It was generally held among the public that yes, magic existed and yes, it’s quite handy to have around when someone gets ill or the dragons get frisky again, but it’s not really proper, is it? And so it was that they tended to become uncomfortable around practitioners of magic. When groups of uncomfortable people gather together they typically become a group of angry people quite quickly if for no other reason than that it seems to be fashionable at the time.
Magic was never fashionable in the trendy and modern city of Sarano. It signaled a time when people, chiefly people with money, were not in control and put them largely in mind of pitch forks and torches. It was tolerated, however, in the same way that mice are tolerated to exist so long as they did not appear in one’s kitchen.
The Pratts made beautiful toys and time-saving inventions that could practically prepare and cook an entire meal if the buyer had enough gold to spend. However, in order to entice an affluent citizen to purchase one of their magical goods they’d had to be creative, and even a little devious. Pratt, one or all of them, came up with the name technifical to describe the creations and called himself, themselves, an engineer. Since everyone knew that nobody could understand an engineer anyway they seldom asked them what technifical meant. If a brave or morbidly curious soul did ask then they would be ambushed with terms like reversible inverse momentum, floppy circuits, limited infinite quantities, and quantifiable unknowns until the listener gave up and went away pale, shaken, and confused.
Still, from time to time an enterprising mind would dissect one of their wonders and discover that where they’d expected to find clockwork was nothing but seemingly sparkly air or sometimes even a flapping butterfly. Then the Pratts would have to pack up their store and move yet again. It no longer bothered them, actually. It was a matter of pride to them that they were never in one place long enough for the property tax bill to arrive.
The newest incarnation of their store stood in front of Trotter with the promise of at least one thing: it would alleviate an entire morning’s worth of boredom in one stop.
“Let’s go in for a visit,” she said, swallowing the last of her taffy.
“Not this time. We need to get back and wait for Miro.”
“Oh, come on, it’s right on the way! It won’t take long.” She started heading toward the door.

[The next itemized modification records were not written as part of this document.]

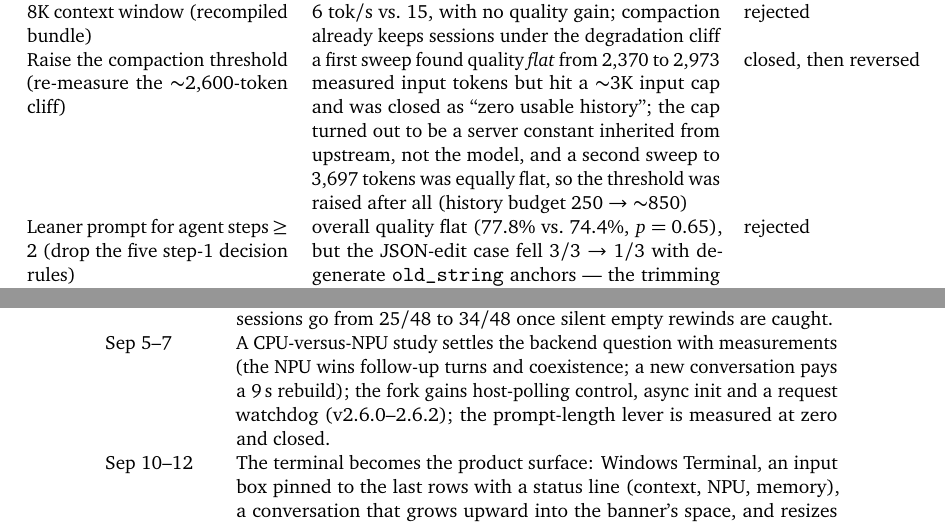
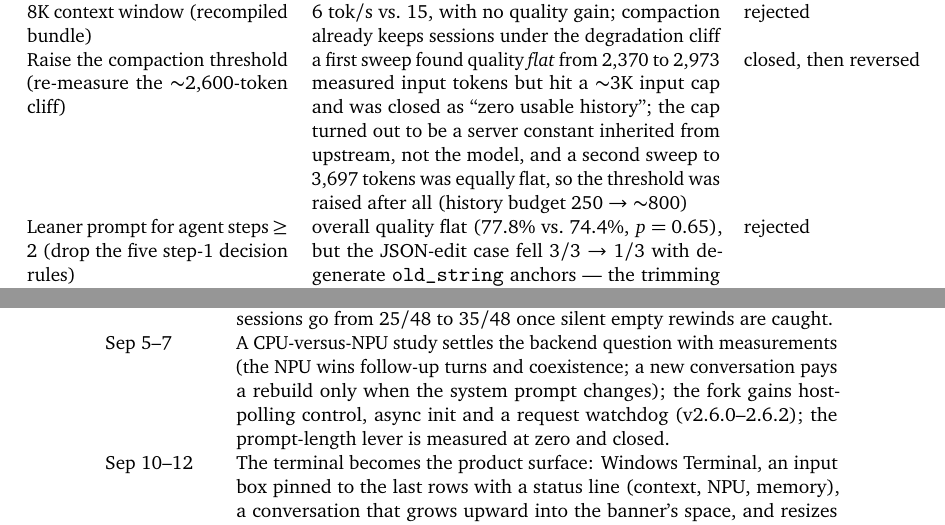
Before and after one commit to NathanL15/Hex-CLI, a LaTeX paper (docs/paper/hexcli-paper.tex): two parts of pages 7 and 9 of 10, joined at a grey line, cut so that both start at the same text. Compiled offline with pdfLaTeX.

Commit message:
Paper: ten rejected ideas in the abstract, 35/48 and the retracted rebuild figure in the timeline, history budget 800

```diff
--- a/docs/paper/hexcli-paper.tex
+++ b/docs/paper/hexcli-paper.tex
@@ -510,7 +511,7 @@ input tokens but hit a $\sim$3K input cap and was closed as ``zero usable
 history''; the cap turned out to be a server constant inherited from
 upstream, not the model, and a second sweep to 3{,}697 tokens was equally
 flat, so the threshold was raised after all (history budget 250 $\to$
-$\sim$850) & closed, then reversed \\[3pt]
+$\sim$800) & closed, then reversed \\[3pt]
 Leaner prompt for agent steps $\ge 2$ (drop the five step-1 decision rules) &
 overall quality flat (77.8\% vs.\ 74.4\%, $p = 0.65$), but the JSON-edit case
 fell 3/3 $\to$ 1/3 with degenerate \code{old\_string} anchors — the trimming
@@ -677,10 +678,10 @@ calls and the prompt is made byte-stable, cutting whole-turn time by 41\%
 with no regression (91/117 $\to$ 97/117). The context floor is then traced
 to two undocumented constants and removed: quality is flat to 3,697 input
 tokens, the server budget follows the compiled window, and multi-turn
-sessions go from 25/48 to 34/48 once silent empty rewinds are caught. \\
+sessions go from 25/48 to 35/48 once silent empty rewinds are caught. \\
 Sep 5--7 & A CPU-versus-NPU study settles the backend question with
 measurements (the NPU wins follow-up turns and coexistence; a new
-conversation pays a 9\,s rebuild); the fork gains host-polling control,
+conversation pays a rebuild only when the system prompt changes); the fork gains host-polling control,
 async init and a request watchdog (v2.6.0--2.6.2); the prompt-length lever
 is measured at zero and closed. \\
 Sep 10--12 & The terminal becomes the product surface: Windows Terminal, an
```
Also changed, not shown: docs/paper/hexcli-paper.pdf, docs/paper/hexcli-paper.tex (9 more changed lines).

“You promised!” Prowler called behind her indignantly.
“What? I can’t hear you. You should speak up when you’re so far away,” she taunted back as the door to the shop began to close behind her. Prowler darted through the door before it could shut on his tail.
“Five minutes. Then we really have to go. I’m getting bad feeling right down to my whiskers now.”
“Don’t be such a fraidy cat.” As soon as she stepped through the door the buzzing of toys and gizmos filled her ears. As she wandered down an aisle a small rodent sized toy zipped in front of her, pausing only long enough to squeak a tinny apology before hurrying along. In the corner a toy bird was flapping from wall to wall while a life-like toy frog hopped into her hands. It had a small key turning in its back, but she knew it was only for show. That key turned nothing at all and never needed winding. But it made it look less magical and therefore more acceptable to the parents of proper children with the pockets full of gold.